• Data records:
┄┄┄┄┄┄┄┄┄┄
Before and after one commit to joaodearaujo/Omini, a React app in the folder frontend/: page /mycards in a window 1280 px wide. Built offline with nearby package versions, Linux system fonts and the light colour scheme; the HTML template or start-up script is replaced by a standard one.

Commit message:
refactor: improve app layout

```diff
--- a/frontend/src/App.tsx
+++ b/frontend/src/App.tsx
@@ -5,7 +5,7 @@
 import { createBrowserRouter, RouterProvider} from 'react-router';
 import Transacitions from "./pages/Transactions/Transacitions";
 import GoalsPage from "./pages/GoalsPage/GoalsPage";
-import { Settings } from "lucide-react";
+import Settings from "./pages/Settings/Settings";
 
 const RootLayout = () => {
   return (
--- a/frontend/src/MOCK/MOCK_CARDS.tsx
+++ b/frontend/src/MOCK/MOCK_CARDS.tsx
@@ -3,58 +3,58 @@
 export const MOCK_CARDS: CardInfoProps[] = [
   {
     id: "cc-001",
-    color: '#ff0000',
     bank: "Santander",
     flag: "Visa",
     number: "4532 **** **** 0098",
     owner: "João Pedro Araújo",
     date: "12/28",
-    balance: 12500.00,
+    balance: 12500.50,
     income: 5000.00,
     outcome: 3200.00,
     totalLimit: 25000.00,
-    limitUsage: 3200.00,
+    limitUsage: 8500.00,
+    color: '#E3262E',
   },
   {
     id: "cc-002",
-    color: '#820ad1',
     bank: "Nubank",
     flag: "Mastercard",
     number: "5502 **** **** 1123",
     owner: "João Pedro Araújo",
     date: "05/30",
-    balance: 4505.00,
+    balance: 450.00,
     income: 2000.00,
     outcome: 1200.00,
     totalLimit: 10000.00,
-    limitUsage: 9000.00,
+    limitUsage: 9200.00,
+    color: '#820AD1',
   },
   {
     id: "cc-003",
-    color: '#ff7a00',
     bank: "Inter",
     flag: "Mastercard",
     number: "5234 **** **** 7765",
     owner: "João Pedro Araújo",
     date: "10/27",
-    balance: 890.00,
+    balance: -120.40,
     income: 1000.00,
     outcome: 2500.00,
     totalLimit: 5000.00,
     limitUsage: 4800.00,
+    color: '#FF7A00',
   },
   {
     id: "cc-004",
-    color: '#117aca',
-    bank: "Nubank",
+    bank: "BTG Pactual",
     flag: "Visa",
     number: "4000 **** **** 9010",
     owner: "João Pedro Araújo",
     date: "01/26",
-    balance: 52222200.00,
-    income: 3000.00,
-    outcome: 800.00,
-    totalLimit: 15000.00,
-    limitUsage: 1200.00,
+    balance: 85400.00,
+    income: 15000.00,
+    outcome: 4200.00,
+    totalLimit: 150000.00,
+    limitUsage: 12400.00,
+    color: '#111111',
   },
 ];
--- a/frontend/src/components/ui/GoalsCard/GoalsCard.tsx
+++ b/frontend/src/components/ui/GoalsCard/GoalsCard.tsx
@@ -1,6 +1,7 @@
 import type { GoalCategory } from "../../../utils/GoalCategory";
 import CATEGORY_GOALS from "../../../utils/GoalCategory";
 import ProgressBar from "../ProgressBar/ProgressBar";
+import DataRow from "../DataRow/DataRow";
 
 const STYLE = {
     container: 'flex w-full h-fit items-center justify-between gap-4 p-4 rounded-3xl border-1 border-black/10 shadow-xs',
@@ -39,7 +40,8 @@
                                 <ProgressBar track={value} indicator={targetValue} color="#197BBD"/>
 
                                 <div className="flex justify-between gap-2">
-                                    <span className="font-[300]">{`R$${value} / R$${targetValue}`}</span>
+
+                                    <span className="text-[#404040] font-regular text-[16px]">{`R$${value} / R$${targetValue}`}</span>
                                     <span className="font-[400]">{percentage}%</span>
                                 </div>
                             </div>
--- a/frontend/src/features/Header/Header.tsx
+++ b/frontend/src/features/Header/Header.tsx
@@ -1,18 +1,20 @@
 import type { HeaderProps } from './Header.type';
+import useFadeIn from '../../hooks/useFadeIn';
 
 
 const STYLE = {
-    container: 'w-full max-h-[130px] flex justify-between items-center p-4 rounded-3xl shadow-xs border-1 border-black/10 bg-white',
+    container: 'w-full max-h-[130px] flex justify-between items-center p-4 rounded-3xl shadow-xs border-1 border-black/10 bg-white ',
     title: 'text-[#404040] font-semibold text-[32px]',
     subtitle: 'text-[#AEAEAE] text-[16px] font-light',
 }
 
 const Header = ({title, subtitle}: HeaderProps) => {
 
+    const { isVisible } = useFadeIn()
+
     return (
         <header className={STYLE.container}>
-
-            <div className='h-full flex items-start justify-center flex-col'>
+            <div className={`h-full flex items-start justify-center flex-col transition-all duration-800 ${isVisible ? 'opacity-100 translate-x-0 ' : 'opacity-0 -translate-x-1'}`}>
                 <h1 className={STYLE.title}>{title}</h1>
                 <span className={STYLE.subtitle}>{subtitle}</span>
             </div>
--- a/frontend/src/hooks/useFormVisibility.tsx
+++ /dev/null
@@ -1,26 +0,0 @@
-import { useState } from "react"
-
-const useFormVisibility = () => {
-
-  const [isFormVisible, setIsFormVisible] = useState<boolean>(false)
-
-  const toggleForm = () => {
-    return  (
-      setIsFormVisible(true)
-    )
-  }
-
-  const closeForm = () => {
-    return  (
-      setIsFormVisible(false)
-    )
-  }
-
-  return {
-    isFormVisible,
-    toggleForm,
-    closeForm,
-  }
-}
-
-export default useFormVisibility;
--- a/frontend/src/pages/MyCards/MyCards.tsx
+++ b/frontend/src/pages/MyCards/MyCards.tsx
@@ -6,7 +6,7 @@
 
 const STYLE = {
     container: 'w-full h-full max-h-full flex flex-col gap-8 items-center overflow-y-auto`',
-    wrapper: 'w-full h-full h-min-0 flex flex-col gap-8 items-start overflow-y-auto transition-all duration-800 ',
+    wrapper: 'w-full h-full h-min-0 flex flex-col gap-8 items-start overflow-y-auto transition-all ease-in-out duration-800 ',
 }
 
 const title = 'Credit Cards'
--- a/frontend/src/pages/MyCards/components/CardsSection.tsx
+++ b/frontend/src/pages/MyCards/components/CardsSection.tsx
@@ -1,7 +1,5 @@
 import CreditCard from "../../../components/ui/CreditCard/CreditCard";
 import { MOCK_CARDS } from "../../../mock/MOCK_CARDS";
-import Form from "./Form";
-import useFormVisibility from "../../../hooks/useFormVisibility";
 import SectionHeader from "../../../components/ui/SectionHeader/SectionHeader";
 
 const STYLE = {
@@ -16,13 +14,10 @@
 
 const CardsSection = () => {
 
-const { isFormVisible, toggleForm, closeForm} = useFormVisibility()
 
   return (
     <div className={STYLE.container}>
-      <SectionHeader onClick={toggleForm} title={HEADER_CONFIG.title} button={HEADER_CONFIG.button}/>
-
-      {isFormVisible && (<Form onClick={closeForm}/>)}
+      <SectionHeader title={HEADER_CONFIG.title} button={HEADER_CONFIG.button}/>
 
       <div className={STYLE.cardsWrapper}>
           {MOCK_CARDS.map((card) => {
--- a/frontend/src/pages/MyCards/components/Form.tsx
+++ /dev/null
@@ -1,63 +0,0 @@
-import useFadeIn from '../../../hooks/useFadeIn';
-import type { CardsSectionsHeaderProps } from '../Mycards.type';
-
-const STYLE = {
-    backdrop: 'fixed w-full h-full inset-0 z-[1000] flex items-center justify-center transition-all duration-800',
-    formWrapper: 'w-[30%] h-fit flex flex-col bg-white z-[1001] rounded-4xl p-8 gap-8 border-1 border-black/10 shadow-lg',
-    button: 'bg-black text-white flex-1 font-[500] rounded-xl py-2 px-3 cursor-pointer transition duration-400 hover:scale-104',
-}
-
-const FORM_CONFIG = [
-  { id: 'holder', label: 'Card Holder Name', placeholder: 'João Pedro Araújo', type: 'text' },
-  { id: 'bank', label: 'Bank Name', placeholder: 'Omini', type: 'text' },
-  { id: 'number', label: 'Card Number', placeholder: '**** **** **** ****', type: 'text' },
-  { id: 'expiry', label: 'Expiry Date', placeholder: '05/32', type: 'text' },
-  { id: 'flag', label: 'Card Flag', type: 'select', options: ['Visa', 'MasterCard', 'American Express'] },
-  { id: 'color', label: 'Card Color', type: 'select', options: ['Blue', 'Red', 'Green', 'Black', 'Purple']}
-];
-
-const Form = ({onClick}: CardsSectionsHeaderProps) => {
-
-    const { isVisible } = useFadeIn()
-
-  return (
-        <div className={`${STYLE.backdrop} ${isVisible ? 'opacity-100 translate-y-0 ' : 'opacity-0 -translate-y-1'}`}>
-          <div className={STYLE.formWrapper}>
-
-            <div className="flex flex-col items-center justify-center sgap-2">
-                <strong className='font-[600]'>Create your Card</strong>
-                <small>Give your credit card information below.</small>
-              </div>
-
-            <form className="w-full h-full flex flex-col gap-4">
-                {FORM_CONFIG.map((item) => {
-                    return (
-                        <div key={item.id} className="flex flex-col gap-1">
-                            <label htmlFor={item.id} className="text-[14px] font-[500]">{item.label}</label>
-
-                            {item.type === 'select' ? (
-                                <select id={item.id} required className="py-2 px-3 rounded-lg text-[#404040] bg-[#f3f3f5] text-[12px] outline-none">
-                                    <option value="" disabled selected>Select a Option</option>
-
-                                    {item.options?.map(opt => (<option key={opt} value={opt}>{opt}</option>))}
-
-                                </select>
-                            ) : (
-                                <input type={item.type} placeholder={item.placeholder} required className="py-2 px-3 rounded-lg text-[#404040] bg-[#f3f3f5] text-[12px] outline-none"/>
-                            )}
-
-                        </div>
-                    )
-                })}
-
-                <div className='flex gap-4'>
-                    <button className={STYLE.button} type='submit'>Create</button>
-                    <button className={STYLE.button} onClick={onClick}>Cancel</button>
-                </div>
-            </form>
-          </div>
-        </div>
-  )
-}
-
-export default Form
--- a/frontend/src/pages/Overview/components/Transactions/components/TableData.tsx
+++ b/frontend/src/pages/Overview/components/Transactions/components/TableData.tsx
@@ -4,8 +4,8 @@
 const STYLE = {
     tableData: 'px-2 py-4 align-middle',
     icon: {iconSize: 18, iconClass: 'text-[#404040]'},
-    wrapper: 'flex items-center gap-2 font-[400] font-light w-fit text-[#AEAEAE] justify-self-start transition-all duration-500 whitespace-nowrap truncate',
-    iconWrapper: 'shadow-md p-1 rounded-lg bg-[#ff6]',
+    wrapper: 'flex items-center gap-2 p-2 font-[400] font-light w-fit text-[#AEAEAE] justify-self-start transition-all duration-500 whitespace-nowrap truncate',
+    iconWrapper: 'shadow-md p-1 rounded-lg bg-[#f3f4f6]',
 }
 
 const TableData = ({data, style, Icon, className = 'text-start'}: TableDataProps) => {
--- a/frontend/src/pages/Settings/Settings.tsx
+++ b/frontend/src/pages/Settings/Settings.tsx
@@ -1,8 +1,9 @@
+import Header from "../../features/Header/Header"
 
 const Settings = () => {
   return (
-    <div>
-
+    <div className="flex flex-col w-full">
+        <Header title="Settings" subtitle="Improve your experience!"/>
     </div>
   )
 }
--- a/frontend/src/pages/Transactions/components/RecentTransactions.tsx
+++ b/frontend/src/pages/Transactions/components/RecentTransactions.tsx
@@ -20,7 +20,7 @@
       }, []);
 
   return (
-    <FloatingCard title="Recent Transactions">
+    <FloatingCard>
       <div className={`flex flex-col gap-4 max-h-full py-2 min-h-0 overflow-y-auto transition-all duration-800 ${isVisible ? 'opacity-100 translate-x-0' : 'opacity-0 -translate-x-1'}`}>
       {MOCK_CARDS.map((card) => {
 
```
┄┄┄┄┄┄┄┄┄┄
• Your assignment: Go through the lines above and count those that include "bank"; give the total and nothing more.

• Exercise response: 6